Bam! Rip! Pop! Ominous sounds. I heard them one morning. They preceded feelings of shock, fear, and dismay. They produced thoughts of, “I better leave now.”
Have you ever had an epiphany? Merriam Webster online describes an epiphany as, “an illuminating discovery, realization, or disclosure.” I think we all have one now and then. Some can pop a profound “aha” into our consciousness. Some are not so profound. I’ll share one of mine; you be the judge of it’s profoundness.
Fall scents of dying leaves and hayfields tinged the early morning air as I left the house in my nursing uniform and cap. I worked at a nursing home and though in the 70’s, a time when nurses’ caps were becoming obsolete, our head nurse said it helped the elderly residents know who the nurse was, as opposed to aides and other workers. I loved my job, my husband, my two kids and our farm, the latter surrounded by woods and hills, and home to our cows, horses, chickens and dogs.
My husband and I had professions other than farming, necessary to support our small beef growing business. My “other” job started before his. Which is why he got to hear the same sounds I did; unfortunately, he was still home.
A little background is necessary. We had an old tractor. We had a hayfield full of bales. The night before we filled a wagon, pulled by the old tractor, with bales and drove into the yard for a late supper with unloading bales planned for dessert. Did I say the tractor was “old?”
After supper, the tractor, apparently deciding enough was enough, wouldn’t start.
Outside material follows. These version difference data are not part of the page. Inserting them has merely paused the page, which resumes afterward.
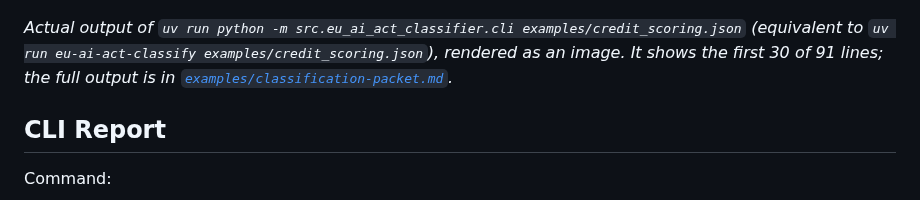
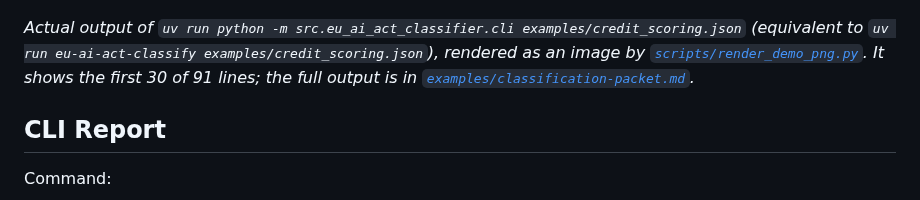
Before and after one commit to sebastianfoerste/eu-ai-act-classifier, a Markdown page: docs/sample-output.md, the part around the change. Drawn GitHub-style.

```diff
--- a/docs/sample-output.md
+++ b/docs/sample-output.md
@@ -43,7 +43,7 @@ When a point is unsettled the disposition becomes `REQUIRES_REVIEW` (see `exampl
 
 ![Actual CLI output for examples/credit_scoring.json, rendered as an image: CreditSightScore classified HIGH-RISK, disposition DETERMINED, with the 14 provider obligations from Art. 9 to Art. 73 AIA](demo.png)
 
-*Actual output of `uv run python -m src.eu_ai_act_classifier.cli examples/credit_scoring.json` (equivalent to `uv run eu-ai-act-classify examples/credit_scoring.json`), rendered as an image. It shows the first 30 of 91 lines; the full output is in [`examples/classification-packet.md`](../examples/classification-packet.md).*
+*Actual output of `uv run python -m src.eu_ai_act_classifier.cli examples/credit_scoring.json` (equivalent to `uv run eu-ai-act-classify examples/credit_scoring.json`), rendered as an image by [`scripts/render_demo_png.py`](../scripts/render_demo_png.py). It shows the first 30 of 91 lines; the full output is in [`examples/classification-packet.md`](../examples/classification-packet.md).*
 
 ## CLI Report
 
```
Also changed, not shown: docs/demo.png, 1 other file.
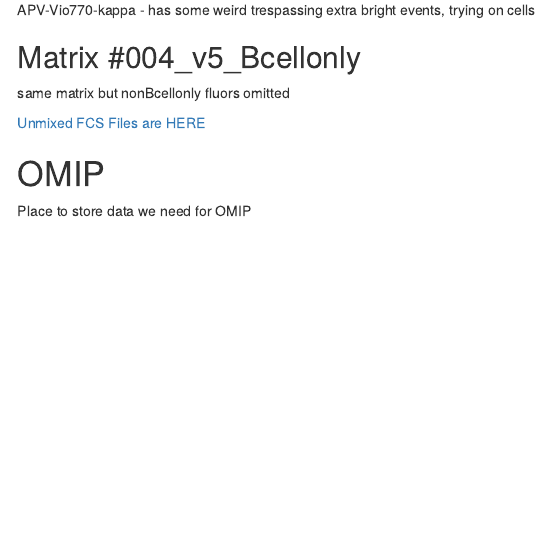
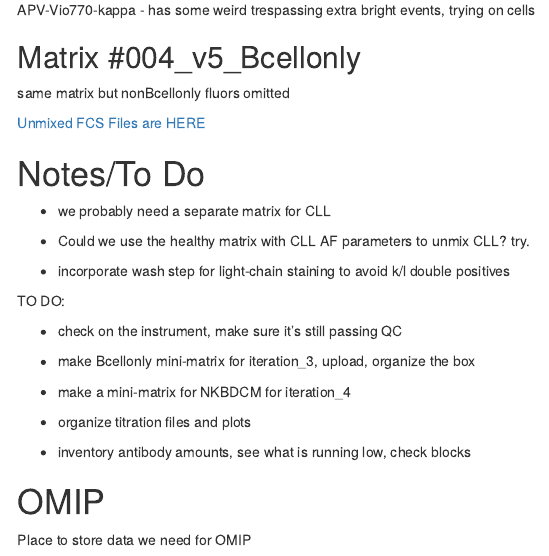
Before and after one commit to jbianchi1942/Broad_MOSAIC, an R Markdown document (index.Rmd): the page in a window 1100 px wide, from 5620 px down. The pictures show the output file index.html that the author committed with the source, opened offline; menus at the side of the page are left out.

Commit message:
Update site

```diff
--- a/index.Rmd
+++ b/index.Rmd
@@ -247,6 +247,26 @@ same matrix but nonBcellonly fluors omitted
 
 [Unmixed FCS Files are HERE](https://app.box.com/folder/336531063895)
 
+# Notes/To Do
+
+- we probably need a separate matrix for CLL
+
+- Could we use the healthy matrix with CLL AF parameters to unmix CLL? try.
+
+- incorporate wash step for light-chain staining to avoid k/l double positives
+
+TO DO:
+
+- check on the instrument, make sure it's still passing QC
+
+- make Bcellonly mini-matrix for iteration_3, upload, organize the box
+
+- make a mini-matrix for NKBDCM for iteration_4
+
+- organize titration files and plots
+
+- inventory antibody amounts, see what is running low, check blocks
+
 # OMIP {.tabset}
 
 Place to store data we need for OMIP
```
Also changed, not shown: index.html.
Finally, worn out ourselves, we gave in and left it parked—behind the car.
The car needed a little extra gas to start moving. So, like always, I started the car, gave the gas pedal a shove with my foot, and backed up like always to make it easier to turn around and leave the farmyard.
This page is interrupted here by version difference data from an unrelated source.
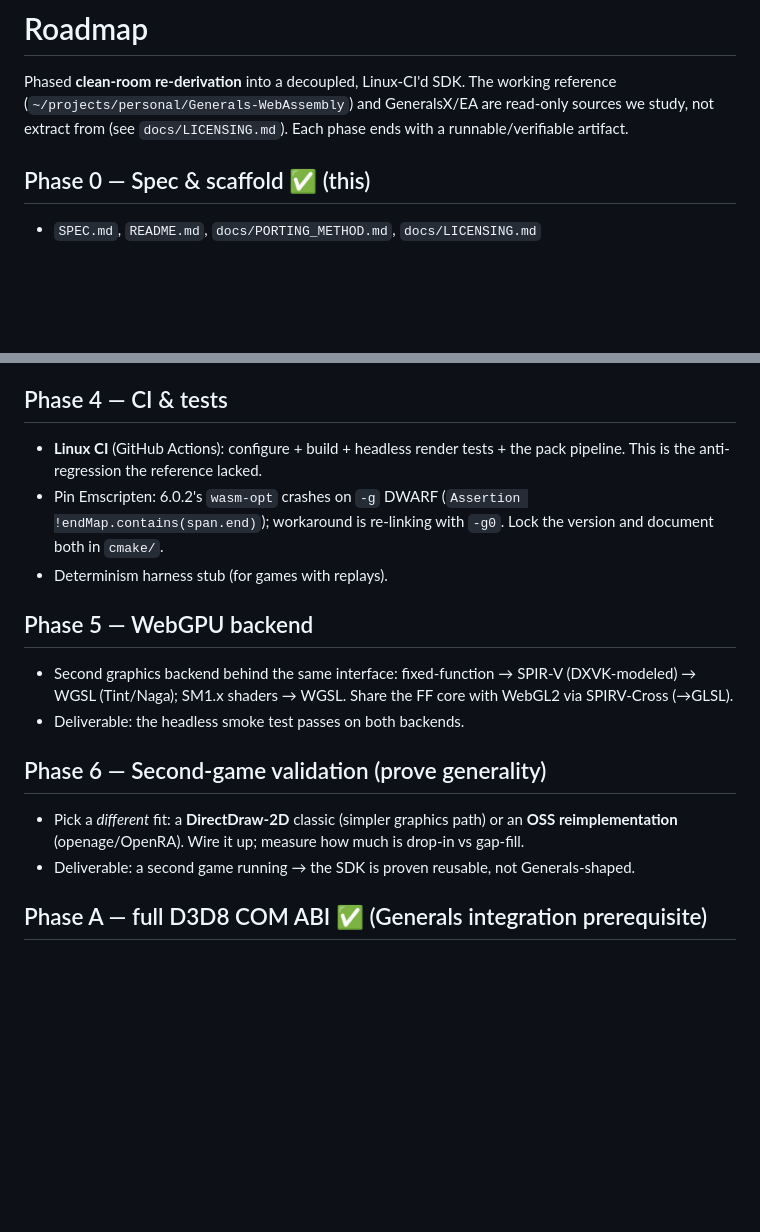
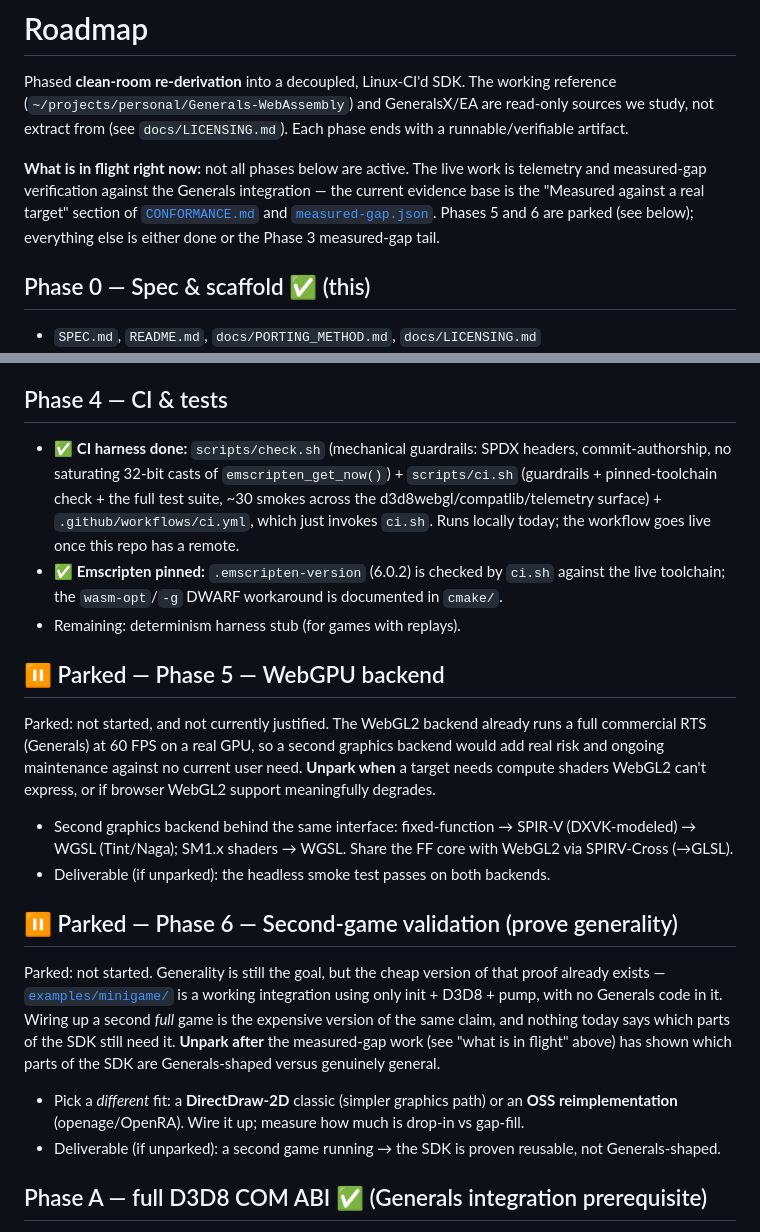
Before and after one commit to fadi-labib/dx8wasm, a Markdown page: docs/ROADMAP.md, 2 parts joined by grey strips. GitHub-like rendering; blank space fills up the shorter version.

Commit message:
docs: park Phase 5 (WebGPU) and Phase 6 (second game) in the roadmap
Both read as active work with no momentum behind them for weeks; all
effort has gone into the Generals integration. Mark each parked with
why and what would unpark it, add an in-flight pointer to the measured
gap evidence, and correct the Phase 4 CI item now that scripts/ci.sh
and the Emscripten pin actually exist.

```diff
--- a/docs/ROADMAP.md
+++ b/docs/ROADMAP.md
@@ -1,6 +1,8 @@
 # Roadmap
 
 Phased **clean-room re-derivation** into a decoupled, Linux-CI'd SDK. The working reference (`~/projects/personal/Generals-WebAssembly`) and GeneralsX/EA are read-only sources we study, not extract from (see `docs/LICENSING.md`). Each phase ends with a runnable/verifiable artifact.
+
+**What is in flight right now:** not all phases below are active. The live work is telemetry and measured-gap verification against the Generals integration — the current evidence base is the "Measured against a real target" section of [`CONFORMANCE.md`](CONFORMANCE.md#measured-against-a-real-target-not-empirically-probed) and [`measured-gap.json`](measured-gap.json). Phases 5 and 6 are parked (see below); everything else is either done or the Phase 3 measured-gap tail.
 
 ## Phase 0 — Spec & scaffold  ✅ (this)
 - `SPEC.md`, `README.md`, `docs/PORTING_METHOD.md`, `docs/LICENSING.md`
@@ -88,17 +90,28 @@ Phased **clean-room re-derivation** into a decoupled, Linux-CI'd SDK. The workin
 - Deliverable: a conformance matrix (which D3D8 states/ops are covered) built against that target.
 
 ## Phase 4 — CI & tests
-- **Linux CI** (GitHub Actions): configure + build + headless render tests + the pack pipeline. This is the anti-regression the reference lacked.
-- Pin Emscripten: 6.0.2's `wasm-opt` crashes on `-g` DWARF (`Assertion !endMap.contains(span.end)`); workaround is re-linking with `-g0`. Lock the version and document both in `cmake/`.
-- Determinism harness stub (for games with replays).
+- ✅ **CI harness done:** `scripts/check.sh` (mechanical guardrails: SPDX headers, commit-authorship, no saturating 32-bit casts of `emscripten_get_now()`) + `scripts/ci.sh` (guardrails + pinned-toolchain check + the full test suite, ~30 smokes across the d3d8webgl/compatlib/telemetry surface) + `.github/workflows/ci.yml`, which just invokes `ci.sh`. Runs locally today; the workflow goes live once this repo has a remote.
+- ✅ **Emscripten pinned:** `.emscripten-version` (6.0.2) is checked by `ci.sh` against the live toolchain; the `wasm-opt`/`-g` DWARF workaround is documented in `cmake/`.
+- Remaining: determinism harness stub (for games with replays).
 
-## Phase 5 — WebGPU backend
+## ⏸️ Parked — Phase 5 — WebGPU backend
+Parked: not started, and not currently justified. The WebGL2 backend already runs a full
+commercial RTS (Generals) at 60 FPS on a real GPU, so a second graphics backend would add
+real risk and ongoing maintenance against no current user need. **Unpark when** a target
+needs compute shaders WebGL2 can't express, or if browser WebGL2 support meaningfully
+degrades.
 - Second graphics backend behind the same interface: fixed-function → SPIR-V (DXVK-modeled) → WGSL (Tint/Naga); SM1.x shaders → WGSL. Share the FF core with WebGL2 via SPIRV-Cross (→GLSL).
-- Deliverable: the headless smoke test passes on both backends.
+- Deliverable (if unparked): the headless smoke test passes on both backends.
 
-## Phase 6 — Second-game validation (prove generality)
+## ⏸️ Parked — Phase 6 — Second-game validation (prove generality)
+Parked: not started. Generality is still the goal, but the cheap version of that proof
+already exists — [`examples/minigame/`](../examples/minigame/) is a working integration
+using only init + D3D8 + pump, with no Generals code in it. Wiring up a second *full* game
+is the expensive version of the same claim, and nothing today says which parts of the SDK
+still need it. **Unpark after** the measured-gap work (see "what is in flight" above) has
+shown which parts of the SDK are Generals-shaped versus genuinely general.
 - Pick a *different* fit: a **DirectDraw-2D** classic (simpler graphics path) or an **OSS reimplementation** (openage/OpenRA). Wire it up; measure how much is drop-in vs gap-fill.
-- Deliverable: a second game running → the SDK is proven reusable, not Generals-shaped.
+- Deliverable (if unparked): a second game running → the SDK is proven reusable, not Generals-shaped.
 
 ## Phase A — full D3D8 COM ABI ✅ (Generals integration prerequisite)
 The clean-room `d3d8.h` is now the **complete standard D3D8 interface** in canonical
```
Bam! That was the loader arm which the tractor had pointing forward like a bug’s feeler, putting a big hole, right in the center of my trunk.
Rip! That was the loader arm leaving the trunk as I hastily gunned the car forward to get away from that monster.
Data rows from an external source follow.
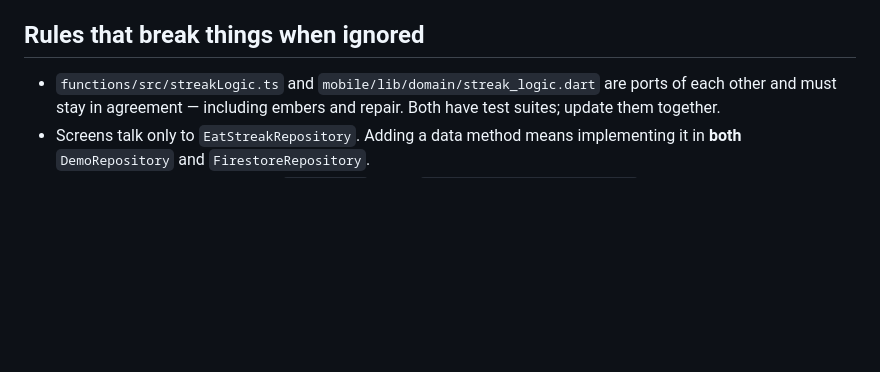
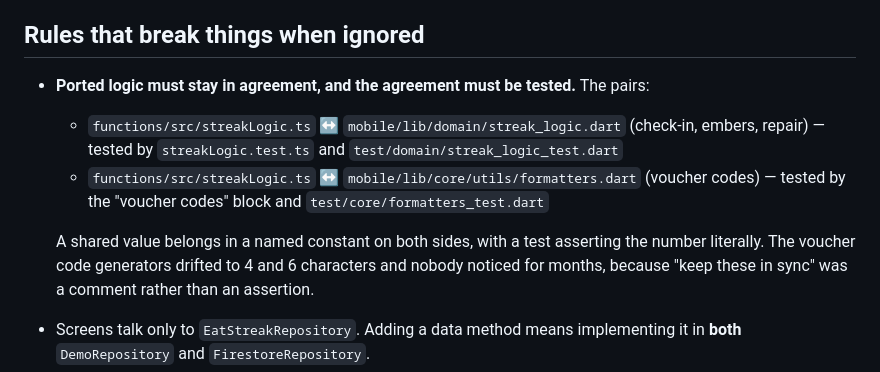
Before and after one commit to bhavithran1/eatstreak, a Markdown page: CLAUDE.md, the part around the change. Rendered like a GitHub page; blank space fills up the shorter version.

Commit message:
Make the device install optional, and the parity rule testable
Two things this session got wrong that the docs allowed.

/ship treated the phone install as part of verification, so a locked phone
read as a failed change. The build is what proves a device compile; the
install depends on hardware that may simply not be awake. It now retries once
and hands the command over instead of looping, and forbids calling a change
"on the phone" when only the build finished.

The parity rule named only the streak-logic pair, which is exactly why the
voucher code generators drifted to 4 and 6 characters unnoticed — formatters.dart
is also a port, and nothing said so. Both pairs are now listed, and the rule
asks for a named constant asserted by a test rather than a comment asking
future readers to keep two files in sync.

Co-Authored-By: Claude Opus 4.8 <noreply@anthropic.com>

```diff
--- a/CLAUDE.md
+++ b/CLAUDE.md
@@ -72,9 +72,15 @@ reach, and re-deriving it from the code tends to reproduce a bug we already fixe
 
 ## Rules that break things when ignored
 
-- `functions/src/streakLogic.ts` and `mobile/lib/domain/streak_logic.dart` are ports of
-  each other and must stay in agreement — including embers and repair. Both have test
-  suites; update them together.
+- **Ported logic must stay in agreement, and the agreement must be tested.** The pairs:
+  - `functions/src/streakLogic.ts` ↔ `mobile/lib/domain/streak_logic.dart` (check-in,
+    embers, repair) — tested by `streakLogic.test.ts` and `test/domain/streak_logic_test.dart`
+  - `functions/src/streakLogic.ts` ↔ `mobile/lib/core/utils/formatters.dart` (voucher
+    codes) — tested by the "voucher codes" block and `test/core/formatters_test.dart`
+
+  A shared value belongs in a named constant on both sides, with a test asserting the
+  number literally. The voucher code generators drifted to 4 and 6 characters and nobody
+  noticed for months, because "keep these in sync" was a comment rather than an assertion.
 - Screens talk only to `EatStreakRepository`. Adding a data method means implementing it
   in **both** `DemoRepository` and `FirestoreRepository`.
 - **Screens read the store through `StoreScope`**, never `store.value ?? StoreState()` —
```
Also changed, not shown: 1 other file.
Pop! That was the loader arm letting go of the trunk as the car jerked forward and stopped again when I braked, now free of entanglements.
Shock. That was the feeling that I could do such a thing.
Fear. That was the feeling I got when I looked at the house in time to see my husband looking out the door at me, then slamming the door with much gusto.
Dismay. That only barely encompassed the myriad of feelings rushing through my mind and limbs.
I drove to work. I gave medications and dealt with a multitude of tasks that day, all the while ruminating about what would happen when I returned home. (See, I can multitask.) Was my marriage intact while my car wasn’t? Could it be fixed while my car couldn’t?
Anticlimactically, my husband was calm and accepting when I got home. He placed duct tape on the hole. (It took a lot of duct tape.) The next day my little daughter, age 3, decorated her little riding car with duct tape on the back too.
So I had an epiphany–Sometimes it’s okay to leave the scene of the crime! Husbands do need time to calm down so don’t bother them with your stuff right away.
I also confirmed versions of some old proverbs I’d heard—get out while the gettin’s good, and time does help heal old wounds, (except on a car.) And sometimes you are teaching your kids lessons about life even when you don’t plan to: “you can usually fix it with duct tape, and an ounce of prevention is worth a pound of cure.” I should have had duct tape on the trunk already! After all, my daughter never got a hole in her trunk when she backed into things after that!